Some great, unspoken gramarie
Had exorcised that incubus,
The world, that fell away from us. . . .
Reborn, and dear, and perilous,
The past arose beside the sea.

The speaker relates the exultant feeling of release two lovers experienced at the meeting of the land and the water, and by describing that which they have been released from as "that incubus, / The world" CAS greatly enhances the feeling of ecstasy that informs this poem.  

This points directly at one of the reasons I think CAS was an unusually talented writer, able to reach well beyond the clichés of the fantasy and science fiction genres with which he is most associated.  The "weird" elements in CAS' writings are never employed solely to tell a fantastic tale, but are always used at least somewhat metaphorically to explore larger issues of the human role in the cosmos.  

This is not to say that his writings are always deeply philosophical, but rather that he used his tools carefully to create works that resonate beyond what is on the page, and point towards larger concerns that are never explicitly addressed, but almost always lingering in the background for the willing reader to explore further. 

Saturday, November 21, 2020

De Profundis

Read "De Profundis" at The Eldritch Dark:

The bibliographic citation provided for this poem at The Eldritch Dark has a significant mistake: it is described as being a translation of a work by Charles Baudelaire.  That is not correct.

The confusion is not totally surprising, since Clark Ashton Smith (CAS) did indeed create an English translation of Baudelaire's "De profundis clamavi", poem XXXI from the 1868 edition of Les fleurs du mal.  However, the poem linked above is not that translation, but rather an original verse authored by CAS himself.

The Latin title can be translated as "From the Depths".  Whether or not CAS took any sort of inspiration from Oscar Wilde's work of the same title is not clear, although both works are profound expressions of love, so there is some continuity between them.

In this poem, CAS invests the spirit of romantic yearning with touches of the weird and the fantastic, as only he could do:

For her I have arisen
From many a broken tomb,
From out the darkling prison
Of sunken worlds and avatars of doom.

Despite the dark imagery used in the stanza quoted above, "De Profundis" ends on a hopeful note:

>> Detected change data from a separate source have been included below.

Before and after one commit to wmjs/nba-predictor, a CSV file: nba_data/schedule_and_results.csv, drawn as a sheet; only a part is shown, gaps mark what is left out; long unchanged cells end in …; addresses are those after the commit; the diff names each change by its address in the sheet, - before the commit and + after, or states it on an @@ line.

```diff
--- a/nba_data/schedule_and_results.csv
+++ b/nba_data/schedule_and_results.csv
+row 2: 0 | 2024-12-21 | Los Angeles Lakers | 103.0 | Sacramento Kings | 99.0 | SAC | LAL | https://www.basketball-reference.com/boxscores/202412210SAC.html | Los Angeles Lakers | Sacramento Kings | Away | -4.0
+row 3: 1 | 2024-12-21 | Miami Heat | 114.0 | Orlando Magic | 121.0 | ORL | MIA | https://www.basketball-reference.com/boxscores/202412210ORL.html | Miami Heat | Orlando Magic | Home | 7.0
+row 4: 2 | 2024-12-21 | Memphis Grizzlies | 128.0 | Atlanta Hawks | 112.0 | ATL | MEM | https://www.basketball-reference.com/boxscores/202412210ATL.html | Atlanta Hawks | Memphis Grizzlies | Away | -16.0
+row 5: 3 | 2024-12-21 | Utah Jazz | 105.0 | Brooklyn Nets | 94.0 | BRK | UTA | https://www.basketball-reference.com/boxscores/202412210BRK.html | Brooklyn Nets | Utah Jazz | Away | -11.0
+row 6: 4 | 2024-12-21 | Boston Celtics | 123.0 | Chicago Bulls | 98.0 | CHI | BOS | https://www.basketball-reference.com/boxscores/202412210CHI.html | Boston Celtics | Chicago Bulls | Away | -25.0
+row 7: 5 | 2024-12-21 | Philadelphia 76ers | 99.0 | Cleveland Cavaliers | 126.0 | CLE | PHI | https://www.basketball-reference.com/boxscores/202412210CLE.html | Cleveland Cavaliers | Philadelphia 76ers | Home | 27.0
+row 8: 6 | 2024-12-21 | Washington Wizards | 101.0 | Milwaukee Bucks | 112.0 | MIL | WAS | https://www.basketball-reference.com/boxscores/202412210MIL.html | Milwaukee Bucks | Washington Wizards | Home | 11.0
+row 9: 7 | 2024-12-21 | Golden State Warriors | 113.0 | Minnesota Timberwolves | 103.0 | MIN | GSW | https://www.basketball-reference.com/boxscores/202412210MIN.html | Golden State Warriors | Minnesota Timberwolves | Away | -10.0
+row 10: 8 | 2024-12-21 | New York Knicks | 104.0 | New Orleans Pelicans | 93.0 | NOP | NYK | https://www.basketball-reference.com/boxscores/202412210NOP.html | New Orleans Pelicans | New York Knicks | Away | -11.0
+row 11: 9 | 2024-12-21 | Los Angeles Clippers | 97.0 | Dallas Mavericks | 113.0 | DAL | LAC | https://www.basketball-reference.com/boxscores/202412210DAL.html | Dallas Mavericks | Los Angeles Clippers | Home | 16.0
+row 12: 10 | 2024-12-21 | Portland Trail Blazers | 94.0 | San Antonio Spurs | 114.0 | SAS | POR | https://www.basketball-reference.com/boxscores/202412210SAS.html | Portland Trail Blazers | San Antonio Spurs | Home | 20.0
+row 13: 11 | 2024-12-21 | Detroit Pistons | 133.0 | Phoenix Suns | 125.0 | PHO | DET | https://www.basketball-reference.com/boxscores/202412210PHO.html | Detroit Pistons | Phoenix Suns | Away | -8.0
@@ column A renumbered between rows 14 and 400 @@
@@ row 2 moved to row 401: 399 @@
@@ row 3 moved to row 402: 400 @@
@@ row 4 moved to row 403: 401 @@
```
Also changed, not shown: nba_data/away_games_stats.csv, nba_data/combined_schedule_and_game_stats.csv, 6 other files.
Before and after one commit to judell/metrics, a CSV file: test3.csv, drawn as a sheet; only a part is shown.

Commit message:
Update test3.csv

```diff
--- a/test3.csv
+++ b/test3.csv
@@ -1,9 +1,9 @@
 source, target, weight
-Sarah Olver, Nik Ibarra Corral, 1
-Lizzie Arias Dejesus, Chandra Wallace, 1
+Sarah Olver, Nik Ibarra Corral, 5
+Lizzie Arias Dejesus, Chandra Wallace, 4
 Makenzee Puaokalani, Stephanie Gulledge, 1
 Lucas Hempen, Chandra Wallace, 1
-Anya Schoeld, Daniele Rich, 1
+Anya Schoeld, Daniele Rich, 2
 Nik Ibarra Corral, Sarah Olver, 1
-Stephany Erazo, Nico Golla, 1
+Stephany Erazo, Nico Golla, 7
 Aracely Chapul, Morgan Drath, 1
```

O Flame that shall not fail
In voids of time and space,
At last you shall avail
To light my feet to her abiding-place.

It's a rather uplifting conclusion for CAS, and shows that his predilection for the weird did not always result in grim finales. 

Friday, November 20, 2020

Strange Girl

Read "Strange Girl" at The Eldritch Dark:

Clark Ashton Smith (CAS) commented on this poem in a letter to August Derleth from 1943: 

Here's a poem (Strange Girl).  The girl claimed to be a cousin of Jack London and a niece of the late Henry Van Dyke--a combination of blood-strains that would drive anyone to the devil!

This poem relates a more earthy romantic encounter than we typically see from the pen of CAS, and the letter excerpt quoted above indicates that it was based on a real person.  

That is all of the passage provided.